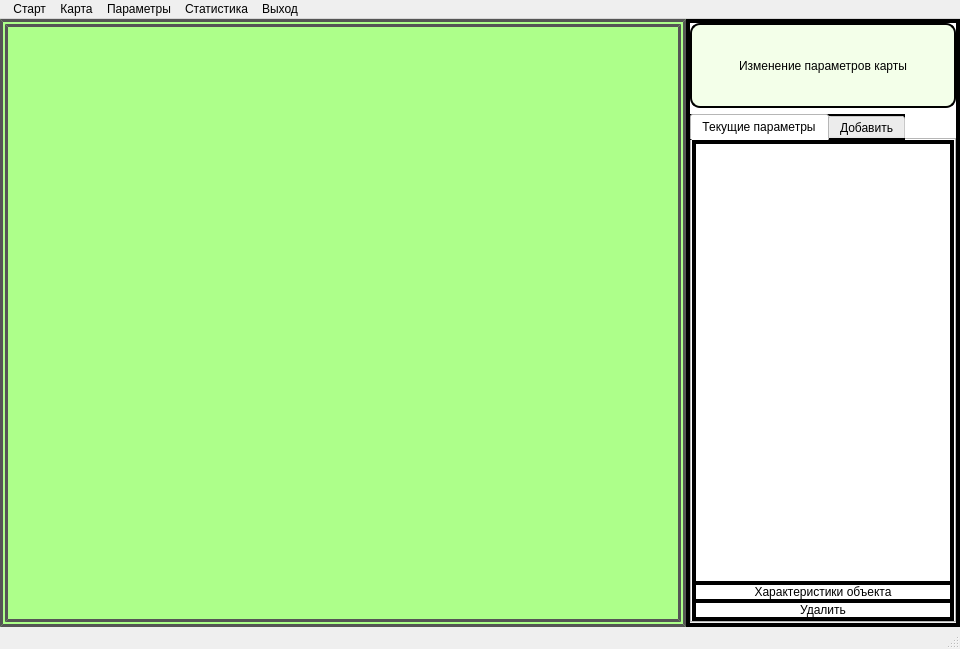
MihailZimin/route-planning, file main_window/trajectory.ui: the form before one commit.
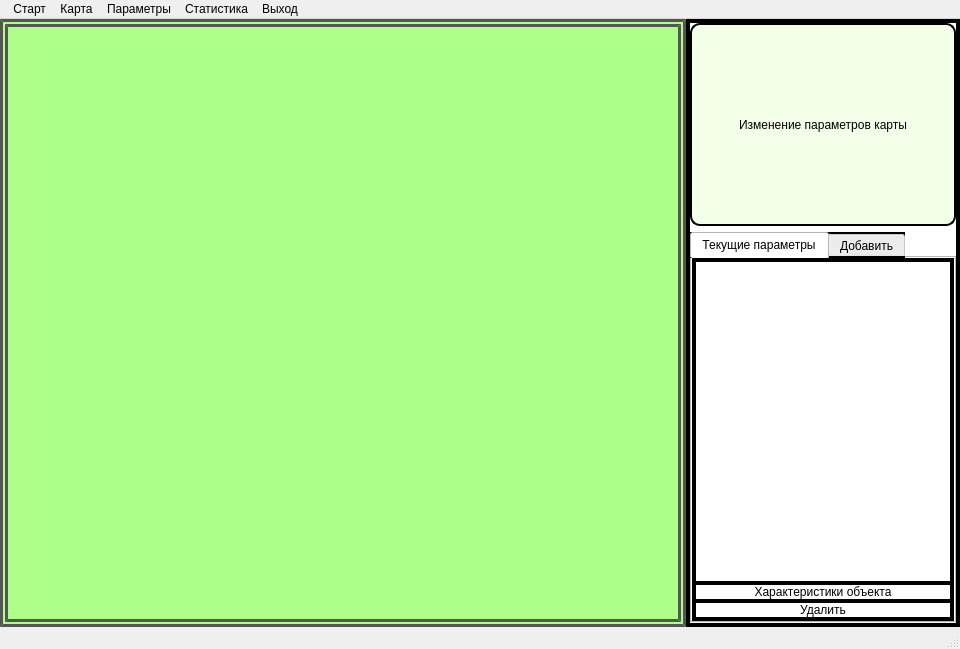
The form after the commit. Icons and pictures are not drawn.

The edit to the form file:
```diff
--- a/main_window/trajectory.ui
+++ b/main_window/trajectory.ui
@@ -397,7 +397,7 @@
             <property name="frameShadow">
              <enum>QFrame::Raised</enum>
             </property>
-            <layout class="QGridLayout" name="gridLayout_8" rowstretch="1,6">
+            <layout class="QGridLayout" name="gridLayout_8" rowstretch="1,0">
              <property name="leftMargin">
               <number>0</number>
              </property>
```
Left out of the diff: 6 changed lines with no effect on the pictures.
# # # # # # #
= WHAT YOU NEED TO DO =
Print the material above exactly as it appears, but not its pictures.

= SOLUTION BELOW =
MihailZimin/route-planning, file main_window/trajectory.ui: the form before one commit.
The form after the commit. Icons and pictures are not drawn.

The edit to the form file:
```diff
--- a/main_window/trajectory.ui
+++ b/main_window/trajectory.ui
@@ -397,7 +397,7 @@
             <property name="frameShadow">
              <enum>QFrame::Raised</enum>
             </property>
-            <layout class="QGridLayout" name="gridLayout_8" rowstretch="1,6">
+            <layout class="QGridLayout" name="gridLayout_8" rowstretch="1,0">
              <property name="leftMargin">
               <number>0</number>
              </property>
```
Left out of the diff: 6 changed lines with no effect on the pictures.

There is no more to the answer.